Image comparison data:
━━━

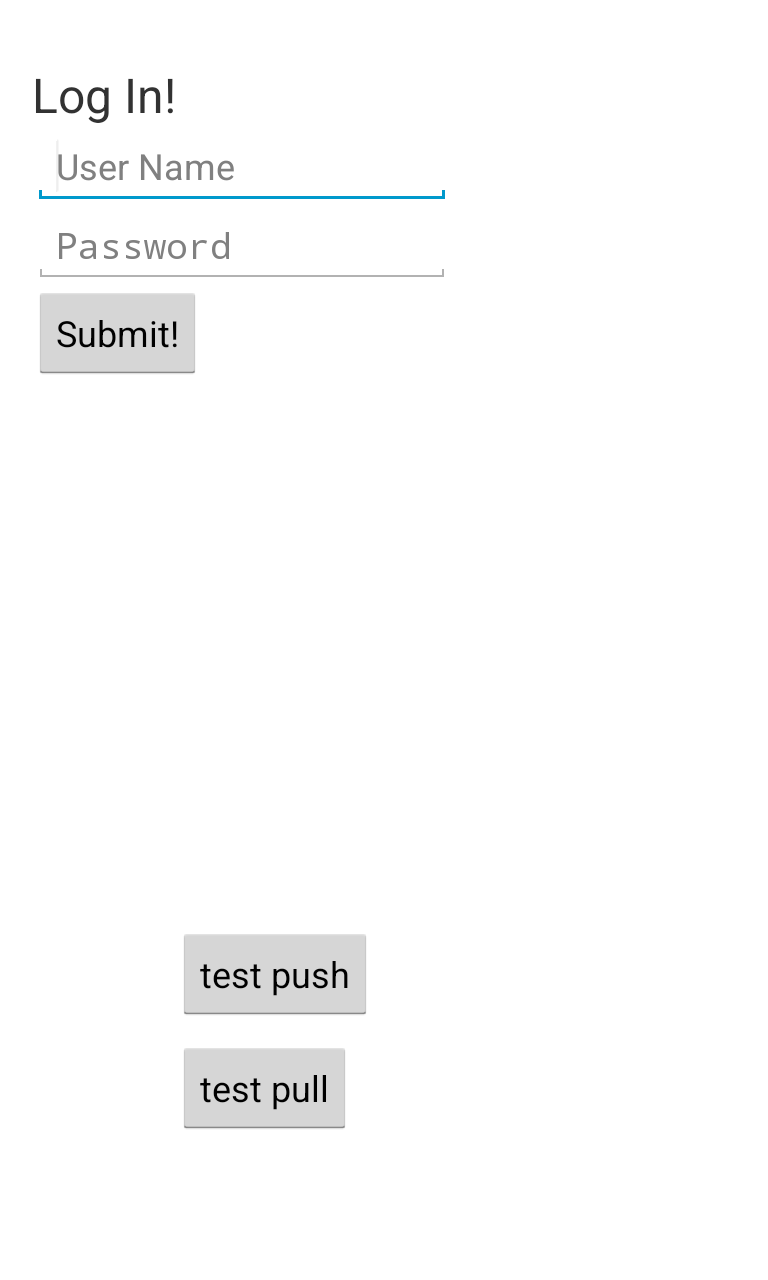
Repository: elf1218/pennapps2014s
Layout: Scavangel/res/layout/activity_main.xml
These files come from the project's save history. The layout is drawn as it stood at one moment and after the next save; the edit follows.
It is drawn on a 768 x 1280 px phone screen (xhdpi) without system bars, with theme AppTheme; the app's code is not run.

Above is the layout before, as saved 2014-02-15 16:50:21.

### Scavangel/res/layout/activity_main.xml
<RelativeLayout xmlns:android="http://schemas.android.com/apk/res/android"
    xmlns:tools="http://schemas.android.com/tools"
    android:layout_width="match_parent"
    android:layout_height="match_parent"
    android:paddingBottom="@dimen/activity_vertical_margin"
    android:paddingLeft="@dimen/activity_horizontal_margin"
    android:paddingRight="@dimen/activity_horizontal_margin"
    android:paddingTop="@dimen/activity_vertical_margin"
    tools:context=".MainActivity" >

    <EditText
        android:id="@+id/editText1"
        android:layout_width="wrap_content"
        android:layout_height="wrap_content"
        android:layout_alignParentLeft="true"
        android:layout_below="@+id/textView1"
        android:ems="10"
        android:hint="@string/username"
        android:inputType="textPersonName" >

        <requestFocus />
    </EditText>

    <EditText
        android:id="@+id/editText2"
        android:layout_width="wrap_content"
        android:layout_height="wrap_content"
        android:layout_alignLeft="@+id/editText1"
        android:layout_below="@+id/editText1"
        android:ems="10"
        android:hint="@string/pwd"
        android:inputType="textPassword" />

    <Button
        android:id="@+id/button1"
        android:layout_width="wrap_content"
        android:layout_height="wrap_content"
        android:layout_alignLeft="@+id/editText2"
        android:layout_below="@+id/editText2"
        android:text="@string/submit" />

    <TextView
        android:id="@+id/textView1"
        android:layout_width="wrap_content"
        android:layout_height="wrap_content"
        android:layout_alignLeft="@+id/editText1"
        android:layout_alignParentTop="true"
        android:layout_marginTop="15dp"
        android:text="@string/login"
        android:textSize="24sp" />

    <Button
        android:id="@+id/button2"
        android:layout_width="wrap_content"
        android:layout_height="wrap_content"
        android:layout_alignParentBottom="true"
        android:layout_marginBottom="113dp"
        android:layout_toRightOf="@+id/textView1"
        android:text="@string/t1"
        android:onClick="onTestButtonOneClick"/>

    <Button
        android:id="@+id/button3"
        android:layout_width="wrap_content"
        android:layout_height="wrap_content"
        android:layout_alignLeft="@+id/button2"
        android:layout_alignParentBottom="true"
        android:layout_marginBottom="56dp"
        android:text="@string/t2"
        android:onClick="onTestButtonTwoClick" />

</RelativeLayout>

### Scavangel/res/values/strings.xml
<?xml version="1.0" encoding="utf-8"?>
<resources>

    <string name="app_name">Scavangel</string>
    <string name="action_settings">Settings</string>
    <string name="hello_world">Hello world!</string>
    <string name="login">Log In!</string>
    <string name="pwd">Password</string>
    <string name="username">User Name</string>
    <string name="submit">Submit!</string>
    <string name="t1">test push</string>
    <string name="t2">test pull</string>

</resources>

Loaded but not shown: Scavangel/res/values/styles.xml (common file); Scavangel/res/values-v11/styles.xml (common file); Scavangel/res/values-v14/styles.xml (common file); Scavangel/res/values/dimens.xml (common file)

After the next save:
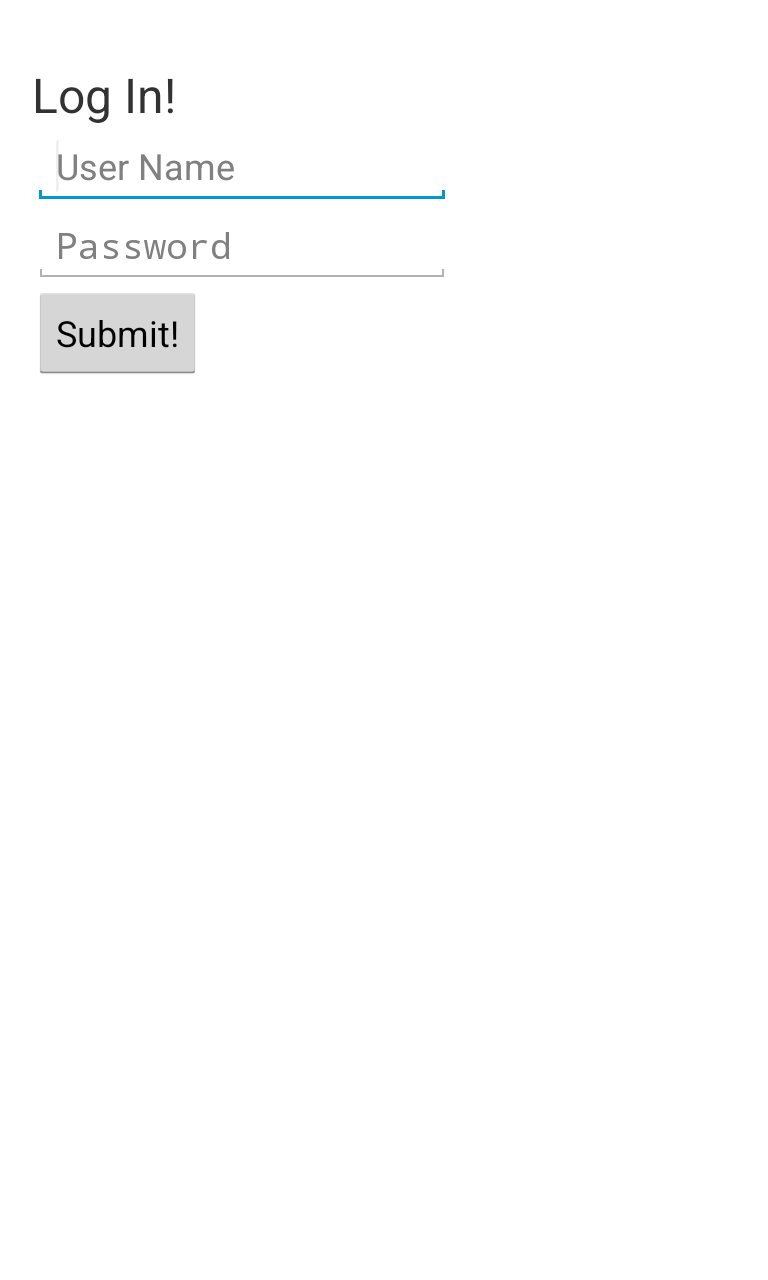
Saved 19 s later.
--- a/Scavangel/res/layout/activity_main.xml
+++ b/Scavangel/res/layout/activity_main.xml
@@ -49,24 +49,4 @@
         android:text="@string/login"
         android:textSize="24sp" />
 
-    <Button
-        android:id="@+id/button2"
-        android:layout_width="wrap_content"
-        android:layout_height="wrap_content"
-        android:layout_alignParentBottom="true"
-        android:layout_marginBottom="113dp"
-        android:layout_toRightOf="@+id/textView1"
-        android:text="@string/t1"
-        android:onClick="onTestButtonOneClick"/>
-
-    <Button
-        android:id="@+id/button3"
-        android:layout_width="wrap_content"
-        android:layout_height="wrap_content"
-        android:layout_alignLeft="@+id/button2"
-        android:layout_alignParentBottom="true"
-        android:layout_marginBottom="56dp"
-        android:text="@string/t2"
-        android:onClick="onTestButtonTwoClick" />
-
 </RelativeLayout>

━━━

What you are asked to do. Without the pictures, copy all of the entries exactly as they appear.

Your response.
Repository: elf1218/pennapps2014s
Layout: Scavangel/res/layout/activity_main.xml
These files come from the project's save history. The layout is drawn as it stood at one moment and after the next save; the edit follows.
It is drawn on a 768 x 1280 px phone screen (xhdpi) without system bars, with theme AppTheme; the app's code is not run.

Above is the layout before, as saved 2014-02-15 16:50:21.

### Scavangel/res/layout/activity_main.xml
<RelativeLayout xmlns:android="http://schemas.android.com/apk/res/android"
    xmlns:tools="http://schemas.android.com/tools"
    android:layout_width="match_parent"
    android:layout_height="match_parent"
    android:paddingBottom="@dimen/activity_vertical_margin"
    android:paddingLeft="@dimen/activity_horizontal_margin"
    android:paddingRight="@dimen/activity_horizontal_margin"
    android:paddingTop="@dimen/activity_vertical_margin"
    tools:context=".MainActivity" >

    <EditText
        android:id="@+id/editText1"
        android:layout_width="wrap_content"
        android:layout_height="wrap_content"
        android:layout_alignParentLeft="true"
        android:layout_below="@+id/textView1"
        android:ems="10"
        android:hint="@string/username"
        android:inputType="textPersonName" >

        <requestFocus />
    </EditText>

    <EditText
        android:id="@+id/editText2"
        android:layout_width="wrap_content"
        android:layout_height="wrap_content"
        android:layout_alignLeft="@+id/editText1"
        android:layout_below="@+id/editText1"
        android:ems="10"
        android:hint="@string/pwd"
        android:inputType="textPassword" />

    <Button
        android:id="@+id/button1"
        android:layout_width="wrap_content"
        android:layout_height="wrap_content"
        android:layout_alignLeft="@+id/editText2"
        android:layout_below="@+id/editText2"
        android:text="@string/submit" />

    <TextView
        android:id="@+id/textView1"
        android:layout_width="wrap_content"
        android:layout_height="wrap_content"
        android:layout_alignLeft="@+id/editText1"
        android:layout_alignParentTop="true"
        android:layout_marginTop="15dp"
        android:text="@string/login"
        android:textSize="24sp" />

    <Button
        android:id="@+id/button2"
        android:layout_width="wrap_content"
        android:layout_height="wrap_content"
        android:layout_alignParentBottom="true"
        android:layout_marginBottom="113dp"
        android:layout_toRightOf="@+id/textView1"
        android:text="@string/t1"
        android:onClick="onTestButtonOneClick"/>

    <Button
        android:id="@+id/button3"
        android:layout_width="wrap_content"
        android:layout_height="wrap_content"
        android:layout_alignLeft="@+id/button2"
        android:layout_alignParentBottom="true"
        android:layout_marginBottom="56dp"
        android:text="@string/t2"
        android:onClick="onTestButtonTwoClick" />

</RelativeLayout>

### Scavangel/res/values/strings.xml
<?xml version="1.0" encoding="utf-8"?>
<resources>

    <string name="app_name">Scavangel</string>
    <string name="action_settings">Settings</string>
    <string name="hello_world">Hello world!</string>
    <string name="login">Log In!</string>
    <string name="pwd">Password</string>
    <string name="username">User Name</string>
    <string name="submit">Submit!</string>
    <string name="t1">test push</string>
    <string name="t2">test pull</string>

</resources>

Loaded but not shown: Scavangel/res/values/styles.xml (common file); Scavangel/res/values-v11/styles.xml (common file); Scavangel/res/values-v14/styles.xml (common file); Scavangel/res/values/dimens.xml (common file)

After the next save:
Saved 19 s later.
--- a/Scavangel/res/layout/activity_main.xml
+++ b/Scavangel/res/layout/activity_main.xml
@@ -49,24 +49,4 @@
         android:text="@string/login"
         android:textSize="24sp" />
 
-    <Button
-        android:id="@+id/button2"
-        android:layout_width="wrap_content"
-        android:layout_height="wrap_content"
-        android:layout_alignParentBottom="true"
-        android:layout_marginBottom="113dp"
-        android:layout_toRightOf="@+id/textView1"
-        android:text="@string/t1"
-        android:onClick="onTestButtonOneClick"/>
-
-    <Button
-        android:id="@+id/button3"
-        android:layout_width="wrap_content"
-        android:layout_height="wrap_content"
-        android:layout_alignLeft="@+id/button2"
-        android:layout_alignParentBottom="true"
-        android:layout_marginBottom="56dp"
-        android:text="@string/t2"
-        android:onClick="onTestButtonTwoClick" />
-
 </RelativeLayout>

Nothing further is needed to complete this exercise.